■ Exercise brief:
Only a single number is expected: how many lines of the data hold the word "width".
*** Data ***
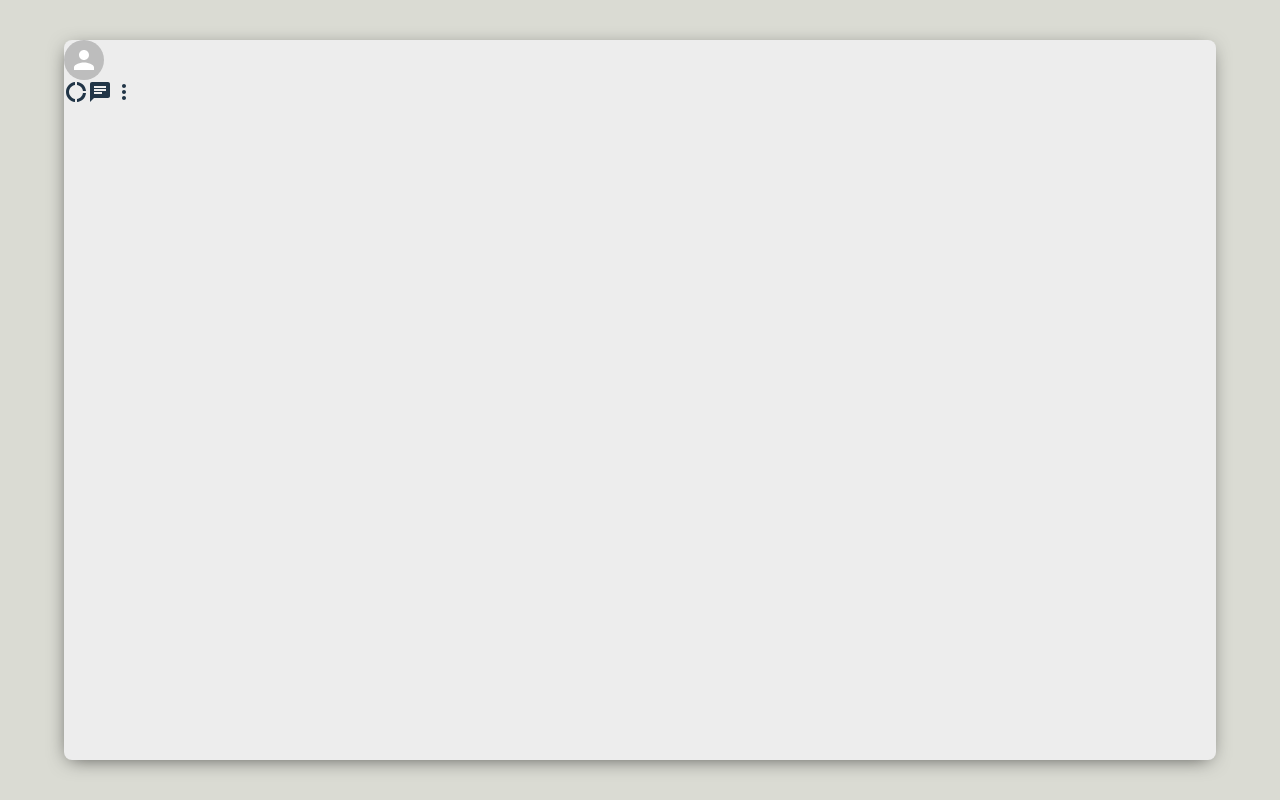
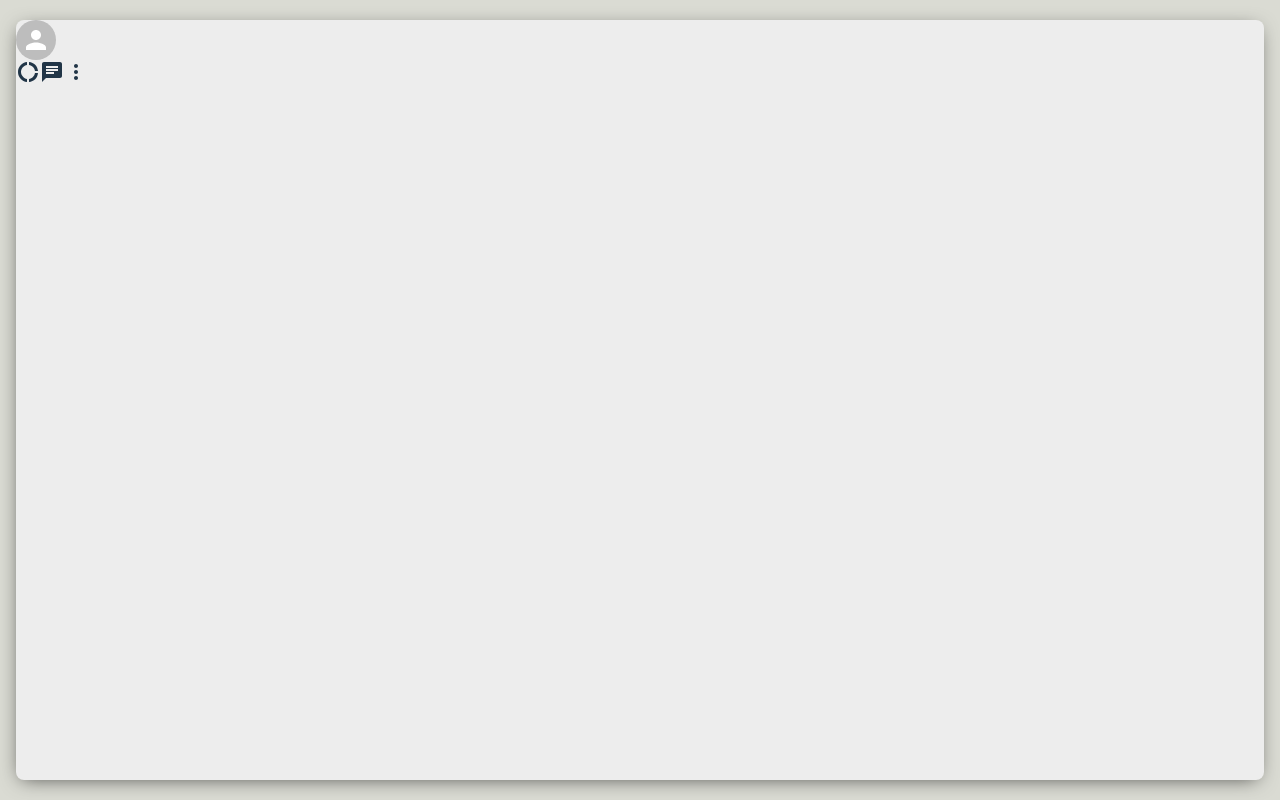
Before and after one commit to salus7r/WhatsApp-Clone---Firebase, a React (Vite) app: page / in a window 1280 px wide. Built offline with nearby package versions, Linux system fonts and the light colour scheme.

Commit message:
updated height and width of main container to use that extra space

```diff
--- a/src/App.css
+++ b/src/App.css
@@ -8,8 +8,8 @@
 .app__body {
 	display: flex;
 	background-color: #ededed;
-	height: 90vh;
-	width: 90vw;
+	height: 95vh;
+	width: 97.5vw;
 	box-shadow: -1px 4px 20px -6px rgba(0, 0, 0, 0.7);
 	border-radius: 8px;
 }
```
*** End of Data ***
■ Solution to this exercise:
3